Francisco Fernandez grew up in El Teatro Campesino, absorbing experiences tracing a lineage that began with farmers performing on flatbed trucks in the fields to rally workers together to unionize and improve working conditions. He came of age attending Berkeley protests, eventually channeling his energy into music at age 20. “I would see people with megaphones yelling about what’s wrong, which annoyed me, and I’d see drum circles which weren’t going anywhere, and I felt like the best way to be for the people was to be a ferocious band,” Francisco told SF Appeal. “Giving [a protest] a guitar made it a beautiful rant.”
Fernandez formed Ferocious Few and began busking all over the city, popping up often on the streets of San Francisco and deploying what Amber Gregory referred to in the SF Examiner as, “Fernandez’s punk-rock-meets-wild-west stunner of a voice.” Ferocious Few performed throughout San Francisco’s neighborhoods, becoming so well-known that they were featured in The Bold Italic as a case study on successful SF street performing, and eventually developed an iPhone app, featured on VICE’s Creator’s Project, premised on the band’s ability to perform anywhere.
Motivating the band’s performances was life in the Mission District and around the Bay. As Fernandez told David Johnson-Igra of SF Station, “It’s an intense experience to live in a city…Places that were long-time San Francisco are turning into white-washed neighborhoods.

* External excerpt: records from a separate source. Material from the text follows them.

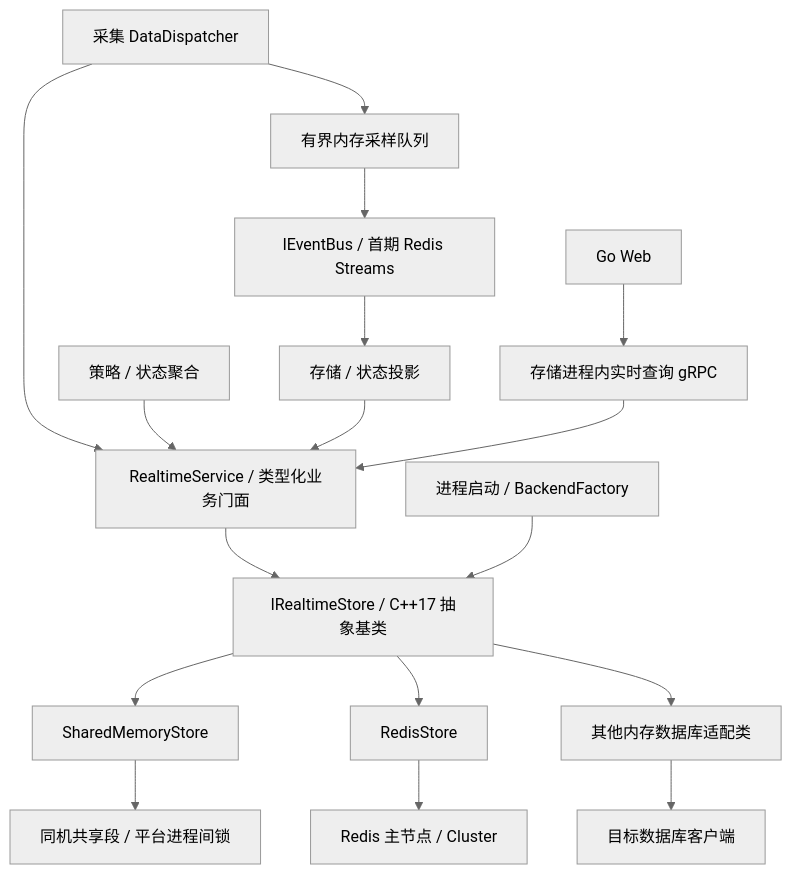
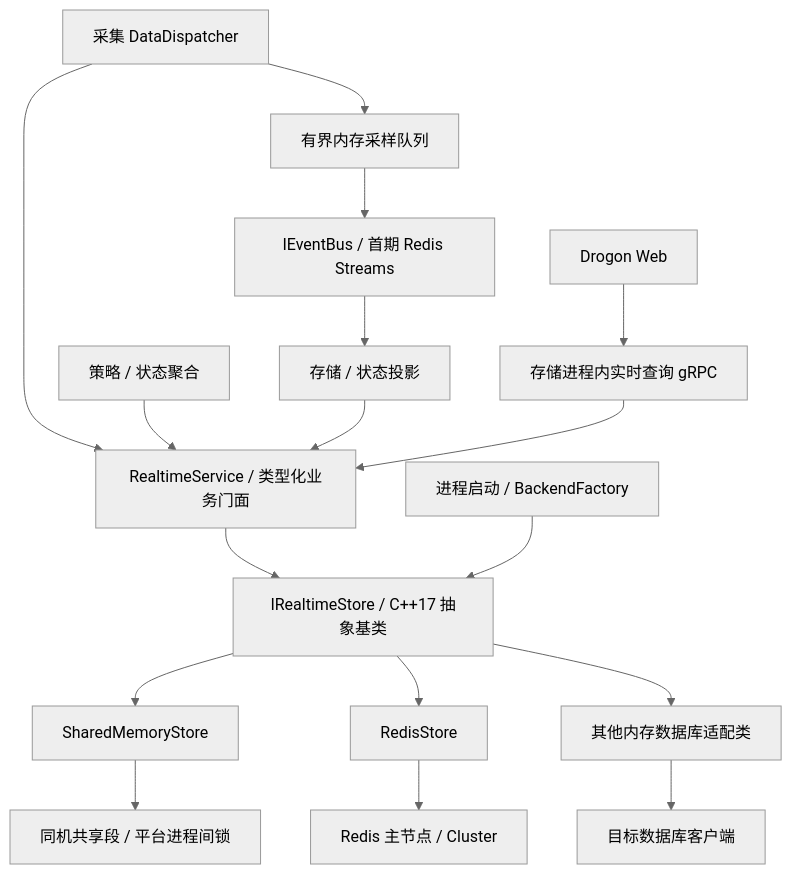
One commit to 600888/ems changed the first of 2 diagrams in docs/common/realtime/access-design.md. Above: the diagram before and after it, drawn with Mermaid (neutral theme). The commit also changed other lines of this file and 188 other files, not shown here.

````diff
--- a/docs/common/realtime/access-design.md
+++ b/docs/common/realtime/access-design.md
@@ -48,19 +48,19 @@
 ```mermaid
 flowchart TB
     Collector[采集 DataDispatcher] --> Service[RealtimeService / 类型化业务门面]
     Strategy[策略 / 状态聚合] --> Service
     Storage[存储 / 状态投影] --> Service
     Service --> Contract[IRealtimeStore / C++17 抽象基类]
     Factory[进程启动 / BackendFactory] --> Contract
     Contract --> Shm[SharedMemoryStore]
     Contract --> Redis[RedisStore]
     Contract --> Other[其他内存数据库适配类]
     Shm --> Segment[同机共享段 / 平台进程间锁]
     Redis --> Server[Redis 主节点 / Cluster]
     Other --> Engine[目标数据库客户端]
     Collector --> Buffer[有界内存采样队列]
     Buffer --> Bus[IEventBus / 首期 Redis Streams]
     Bus --> Storage
-    Go[Go Web] --> Gateway[存储进程内实时查询 gRPC]
+    Web[Drogon Web] --> Gateway[存储进程内实时查询 gRPC]
     Gateway --> Service
 ```
````
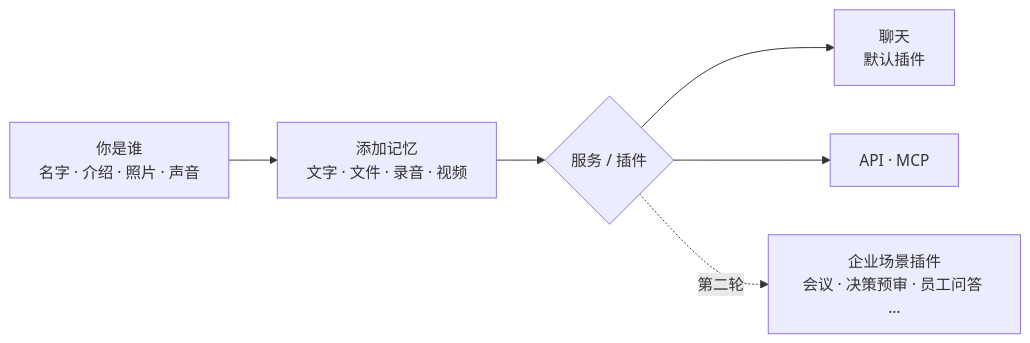
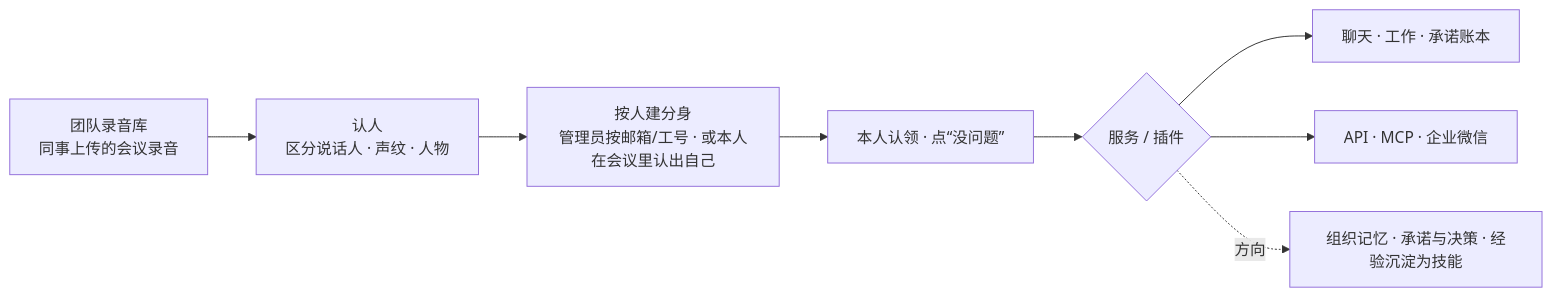
Before and after one commit to seasonsolt/twin: the first of 6 diagrams in docs/ARCHITECTURE.md, drawn with Mermaid. The commit also changed other lines of this file and 4 other files, not shown here.

````diff
--- a/docs/ARCHITECTURE.md
+++ b/docs/ARCHITECTURE.md
@@ -5,8 +7,10 @@
 ```mermaid
 flowchart LR
-  A[你是谁<br/>名字 · 介绍 · 照片 · 声音] --> B[添加记忆<br/>文字 · 文件 · 录音 · 视频]
-  B --> C{服务 / 插件}
-  C --> C1[聊天<br/>默认插件]
-  C --> C2[API · MCP]
-  C -.第二轮.-> C3[企业场景插件<br/>会议 · 决策预审 · 员工问答 …]
+  A[团队录音库<br/>同事上传的会议录音] --> B[认人<br/>区分说话人 · 声纹 · 人物]
+  B --> C[按人建分身<br/>管理员按邮箱/工号 · 或本人在会议里认出自己]
+  C --> D[本人认领 · 点“没问题”]
+  D --> E{服务 / 插件}
+  E --> E1[聊天 · 工作 · 承诺账本]
+  E --> E2[API · MCP · 企业微信]
+  E -.方向.-> E3[组织记忆 · 承诺与决策 · 经验沉淀为技能]
 ```
````
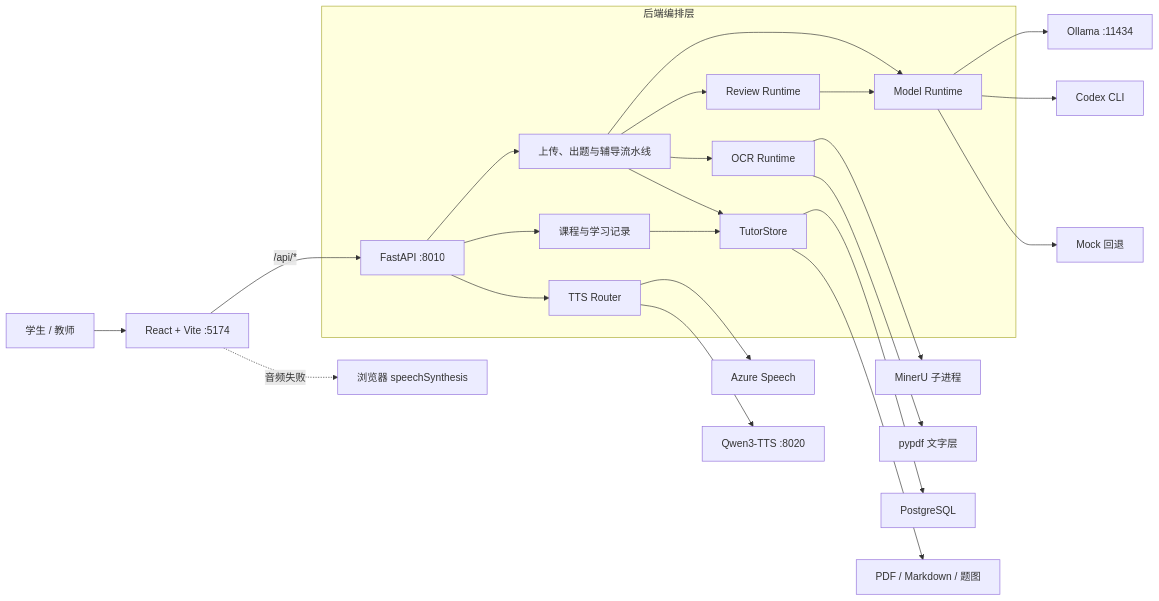
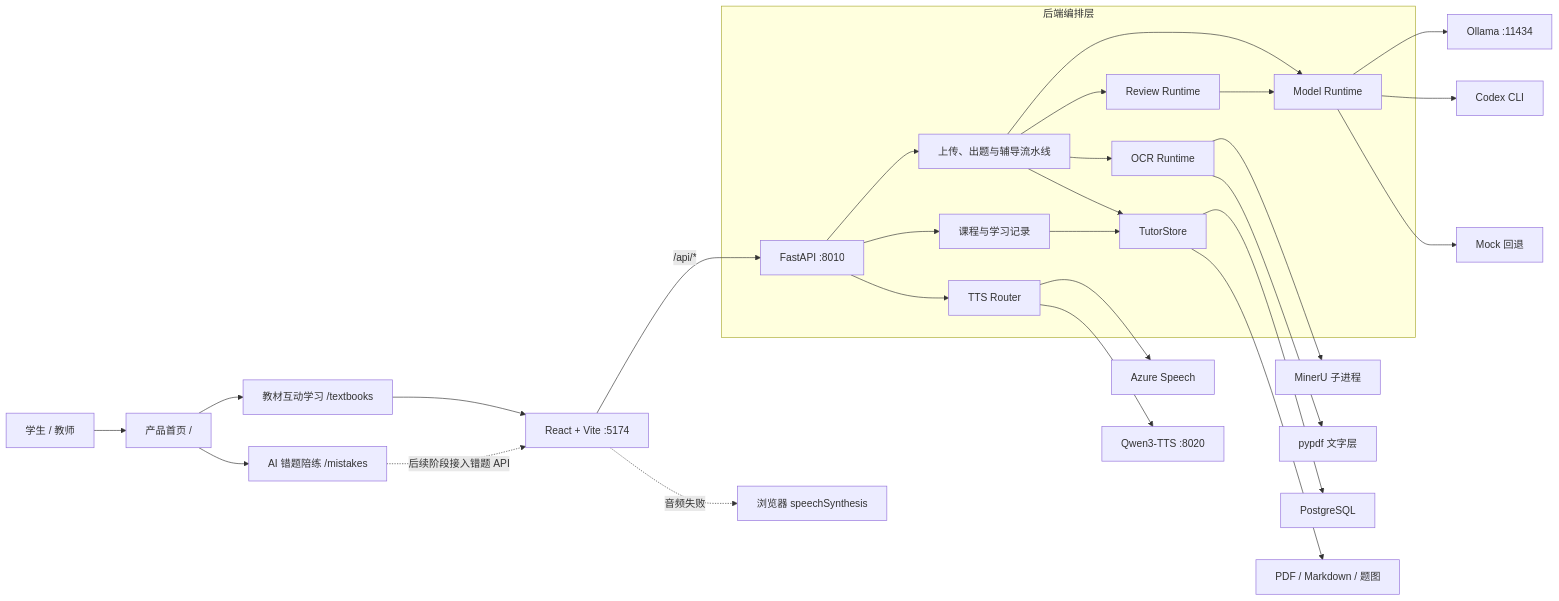
The diagram in docs/architecture.md (ningkaikok/dotty-tutor), drawn with Mermaid before and after one commit. The commit also changed other lines of this file and 15 other files, not shown here.

````diff
--- a/docs/architecture.md
+++ b/docs/architecture.md
@@ -10,28 +11,32 @@
 ```mermaid
 flowchart LR
-  User["学生 / 教师"] --> Web["React + Vite :5174"]
+  User["学生 / 教师"] --> Home["产品首页 /"]
+  Home --> Textbooks["教材互动学习 /textbooks"]
+  Home --> Mistakes["AI 错题陪练 /mistakes"]
+  Textbooks --> Web["React + Vite :5174"]
+  Mistakes -. "后续阶段接入错题 API" .-> Web
   Web -->|"/api/*"| API["FastAPI :8010"]
 
   subgraph Backend["后端编排层"]
     API --> Pipeline["上传、出题与辅导流水线"]
     API --> Learning["课程与学习记录"]
     Pipeline --> OCR["OCR Runtime"]
     Pipeline --> Model["Model Runtime"]
     Pipeline --> Review["Review Runtime"]
     Pipeline --> Store["TutorStore"]
     Learning --> Store
     API --> TTS["TTS Router"]
     Review --> Model
   end
 
   OCR --> MinerU["MinerU 子进程"]
   OCR --> PyPDF["pypdf 文字层"]
   Model --> Ollama["Ollama :11434"]
   Model --> Codex["Codex CLI"]
   Model --> Mock["Mock 回退"]
   Store --> PostgreSQL["PostgreSQL"]
   Store --> Files["PDF / Markdown / 题图"]
   TTS --> Azure["Azure Speech"]
   TTS --> Qwen["Qwen3-TTS :8020"]
   Web -. "音频失败" .-> BrowserTTS["浏览器 speechSynthesis"]
 ```
````
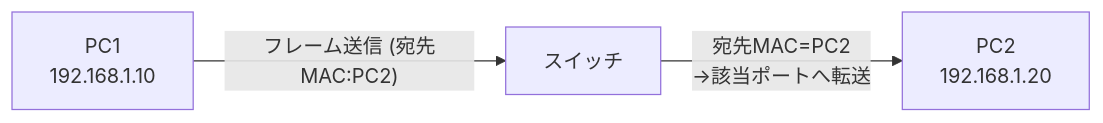
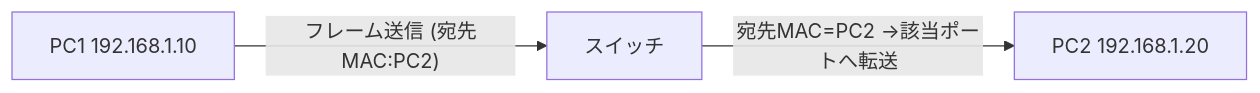
One commit to uecken/docs changed the fifth of 15 diagrams in 新人エンジニアが学ぶ無線とIPネットワーク/readme.md. Above: the diagram before and after it, drawn with Mermaid. The commit also changed other lines of this file and 1 other file, not shown here.

Commit message:
fixed mermaid

````diff
--- a/新人エンジニアが学ぶ無線とIPネットワーク/readme.md
+++ b/新人エンジニアが学ぶ無線とIPネットワーク/readme.md
@@ -82,5 +68,5 @@
 ```mermaid
 flowchart LR
-    PC1[PC1\n192.168.1.10] -- "フレーム送信 (宛先MAC:PC2)" --> SwitchA[スイッチ]
-    SwitchA -- "宛先MAC=PC2\n→該当ポートへ転送" --> PC2[PC2\n192.168.1.20]
+    PC1[PC1 192.168.1.10] -- "フレーム送信 (宛先MAC:PC2)" --> SwitchA[スイッチ]
+    SwitchA -- "宛先MAC=PC2 →該当ポートへ転送" --> PC2[PC2 192.168.1.20]
 ```
````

I’m reacting to what I see and turning it into an art form rather than something negative.”
The Ferocious Few have taken their street sets all over – they performed on an Austin street during SXSWwhich caught the attention of WIRED: “San Francisco band The Ferocious Few drew power from their car battery to amp up a sidewalk performance,” and prompted a review on the as a “SXSW Standout” – “Ferocious Few manufactured a surprising depth of sound…the group’s best asset was Fernandez’s voice, a shellshocked croon.” Fernandez’ tenacity and passion have turned street sets into stage performances, most recently ending a trip to Indio with an on-stage set at Coachella.
Their passionate performance style earned the band an official SXSW slot in 2010 at Headhunters, plus an unofficial slot on the Bay Area Takeover showcase, presented by Bay Bridged, who praised the band for, “demonstrating…why these guys are consistently one of the most impressive bands on the local circuit…Ferocious Few have built a mighty legend around town, as much for their fearless guerrilla street jams…as for their super-charged take on Howlin Wolf/Elmore James/Creedence style blues.”
San Francisco label Birdman Records released the band’s full-length album Juices that year as well, which received glowing reviews from Consequence of Sound and Pop Matters. They impressed Ian S. Port of SF Weekly, who observed that “The Ferocious Few, one of San Francisco’s most notorious up-and-coming bands…are pretty darn ferocious…The band’s folk-punk songs all ride absolutely breakneck tempos, and its two members seemed to thrive on them: Fernandez whipped, pogo’d and slammed around last night’s nearly empty stage like a Latin Elvis on speed.”
Francisco Fernandez and The Ferocious Few have taken their street show to many impressive stages and countless festivals, and the band has provided tour support for Cyndi Lauper on her Memphis Blues Tour, as well as for Shooter Jennings. They’ve opened for Lynyrd Skynyrd, Ty Segall, Holly Golightly, Houndmouth, and many others, and have sold out the Great American Music Hall. The Ferocious Few is comprised of a perpetually rotating cast of talented players and friends met throughout Fernandez’ travels, creating a vibrant live show with dynamic and ever-changing performances. The band is now hard at work on a new album, and will be touring the west coast this spring in anticipation of a larger tour later this year. As notes, “Ferocious Few is being recognized for some of the hottest new sounds in the Mission District. With heavy rhythms and a nouveau rock-a-billy energy, they’re proving that to affect culture, sometimes all it takes is the passion of a ferocious few.”